IMO declares protocols for seafarer exchanges and travels
The IMO has announced its approval of a series of guidelines designed to tackle how ships change crews and how at the end of their encounters the seafarers travel home.
According to the IMO this has emerged as two of the major problems facing the shipping industry as a result of the COVID-19 pandemic.
Described as having been drawn up by a wide cross-section of global industry organizations representing different sectors of the maritime transport industry, the protocols set out basic measures and procedures aimed at ensuring that ship crew changes during the COVID-19 pandemic can take place safely.
The broad protocols include guidelines for maritime authorities and other related national authorities such as health, customs, immigration, seaport and civil aviation. These tackle shipping companies and representatives' positions, including crew agencies and seafarers, and apply to seaports, airports and airlines involved in ship crew shift travel operations.
Shipping and mariners are essential to global supply chains. Approximately 150,000 seafarers need to be transferred each month, to and from the ships they run, to ensure compliance with international maritime protection, crew health and welfare legislation, and to avoid exhaustion.
Although, because of COVID-19 limitations, after several months at sea, significant numbers of seafarers have to continue their service on board ships, unable to be replaced or repatriated after long duty tours.
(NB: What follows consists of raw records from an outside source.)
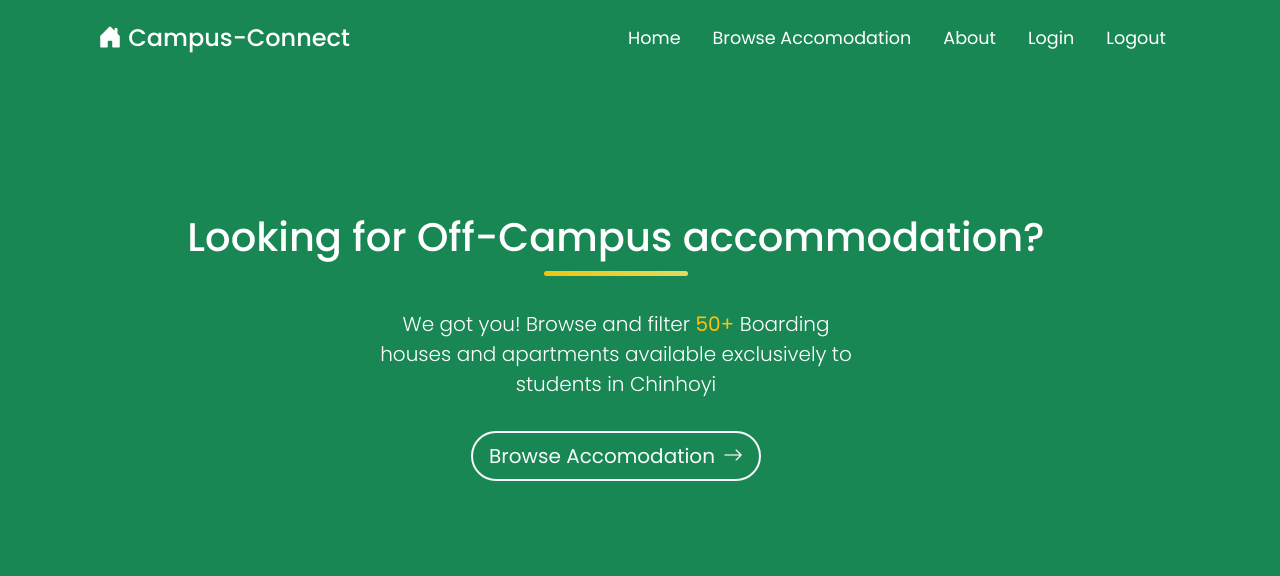
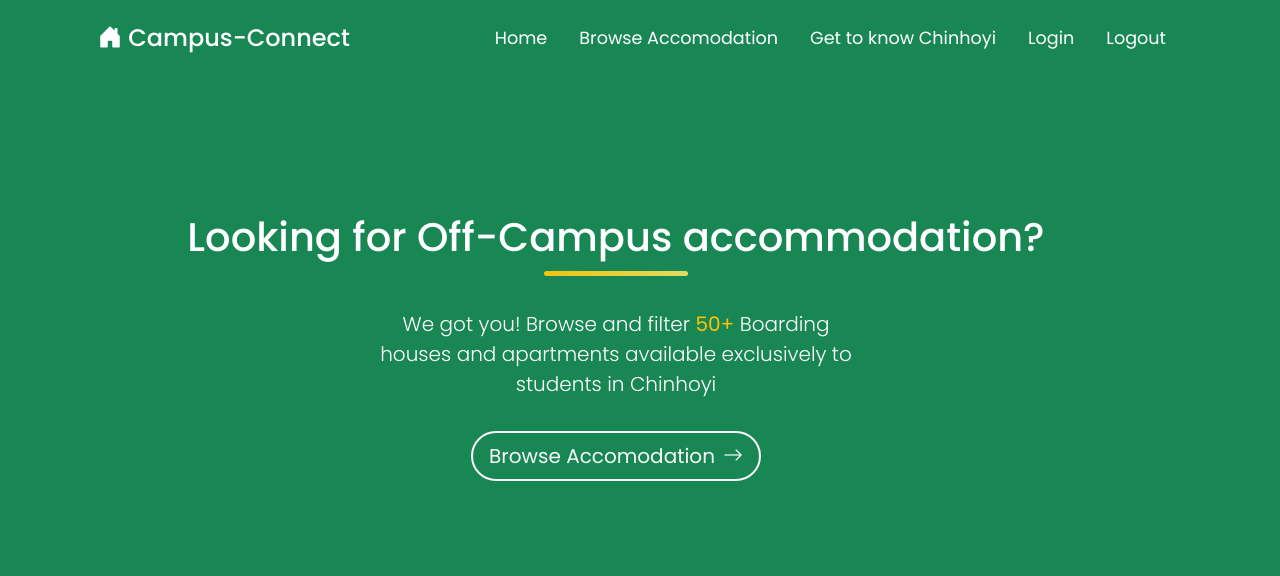
Before and after one commit to taonaben/Campus-Connect-Web-App, a PHP site: page /index.php in a window 1280 px wide. Shown: the top 576 px of the page. Run offline with PHP 8.4, Linux system fonts and the light colour scheme.

Commit message:
created location description

```diff
--- a/headers/customer_header.php
+++ b/headers/customer_header.php
@@ -14,7 +14,7 @@
 				<nav class="d-none d-lg-flex align-items-center">
 					<a href="./index.php">Home</a>
 					<a href="./accomodation.php">Browse Accomodation</a>
-					<a href="./about.php">About</a>
+					<a href="./location_description.php">Get to know Chinhoyi</a>
 					<a href="./login_form.php">Login</a>
 					<a href="./logout.php">Logout</a>
 
```
Also changed, not shown: location_description.php (renamed from about.php).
This is considered unsustainable for the health and well-being of seafarers as well as for the safe operation of maritime commerce.
Maritime Business World